- TASK
Set each record down exactly, excluding all images.

(GIVEN DATA)

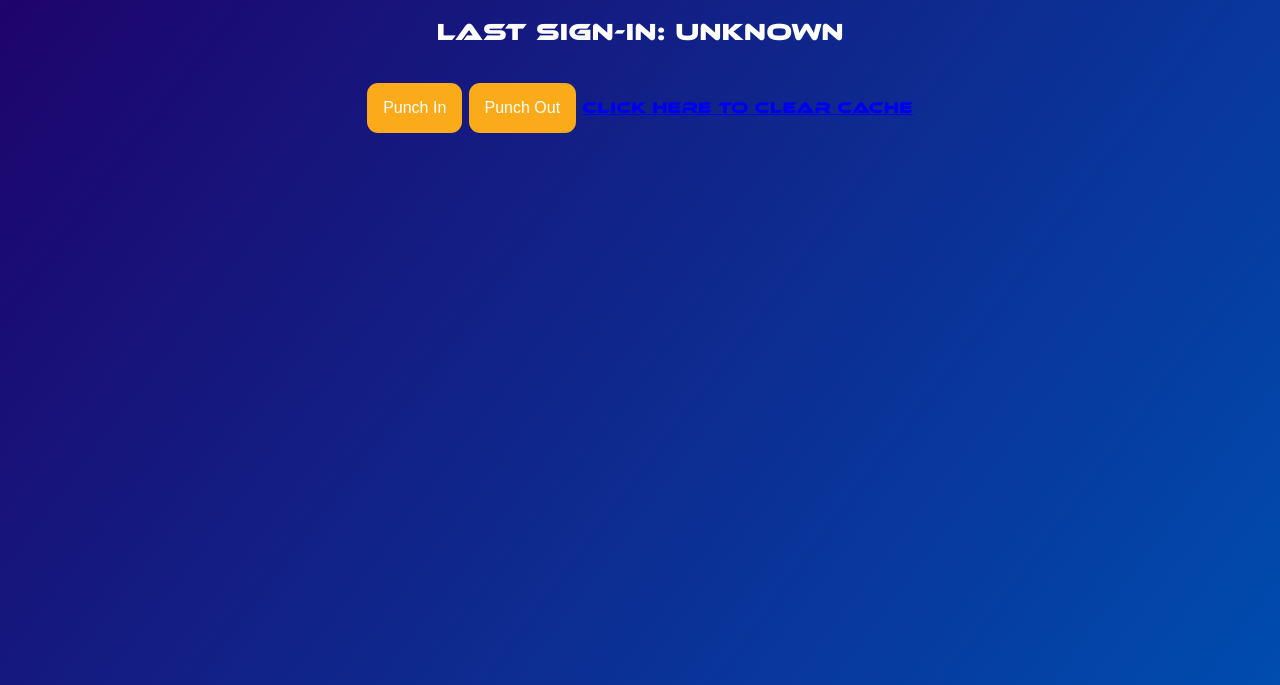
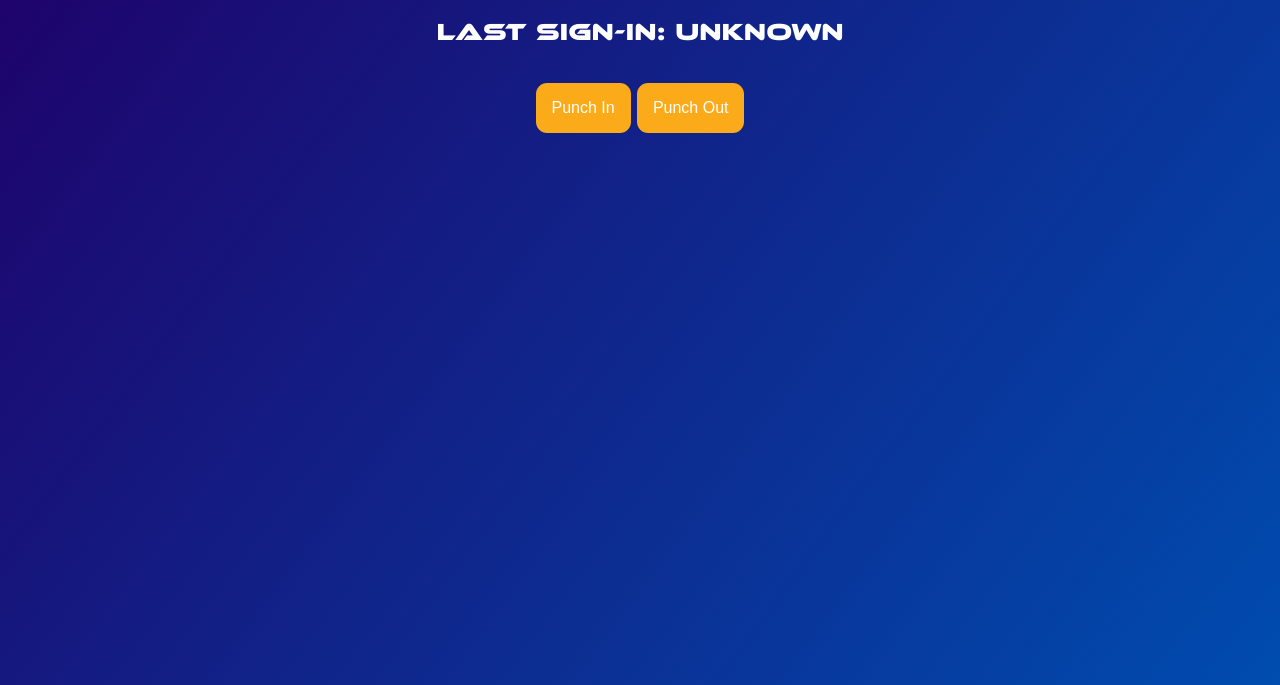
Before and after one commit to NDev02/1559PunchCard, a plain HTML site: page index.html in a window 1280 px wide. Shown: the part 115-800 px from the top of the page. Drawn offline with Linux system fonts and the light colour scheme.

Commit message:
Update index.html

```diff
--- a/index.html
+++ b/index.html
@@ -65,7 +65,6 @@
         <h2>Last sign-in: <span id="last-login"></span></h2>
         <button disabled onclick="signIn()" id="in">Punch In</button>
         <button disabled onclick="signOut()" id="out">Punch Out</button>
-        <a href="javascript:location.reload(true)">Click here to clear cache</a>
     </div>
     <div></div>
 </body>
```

(End GIVEN DATA)

- EXERCISE OUTPUT
Before and after one commit to NDev02/1559PunchCard, a plain HTML site: page index.html in a window 1280 px wide. Shown: the part 115-800 px from the top of the page. Drawn offline with Linux system fonts and the light colour scheme.

Commit message:
Update index.html

```diff
--- a/index.html
+++ b/index.html
@@ -65,7 +65,6 @@
         <h2>Last sign-in: <span id="last-login"></span></h2>
         <button disabled onclick="signIn()" id="in">Punch In</button>
         <button disabled onclick="signOut()" id="out">Punch Out</button>
-        <a href="javascript:location.reload(true)">Click here to clear cache</a>
     </div>
     <div></div>
 </body>
```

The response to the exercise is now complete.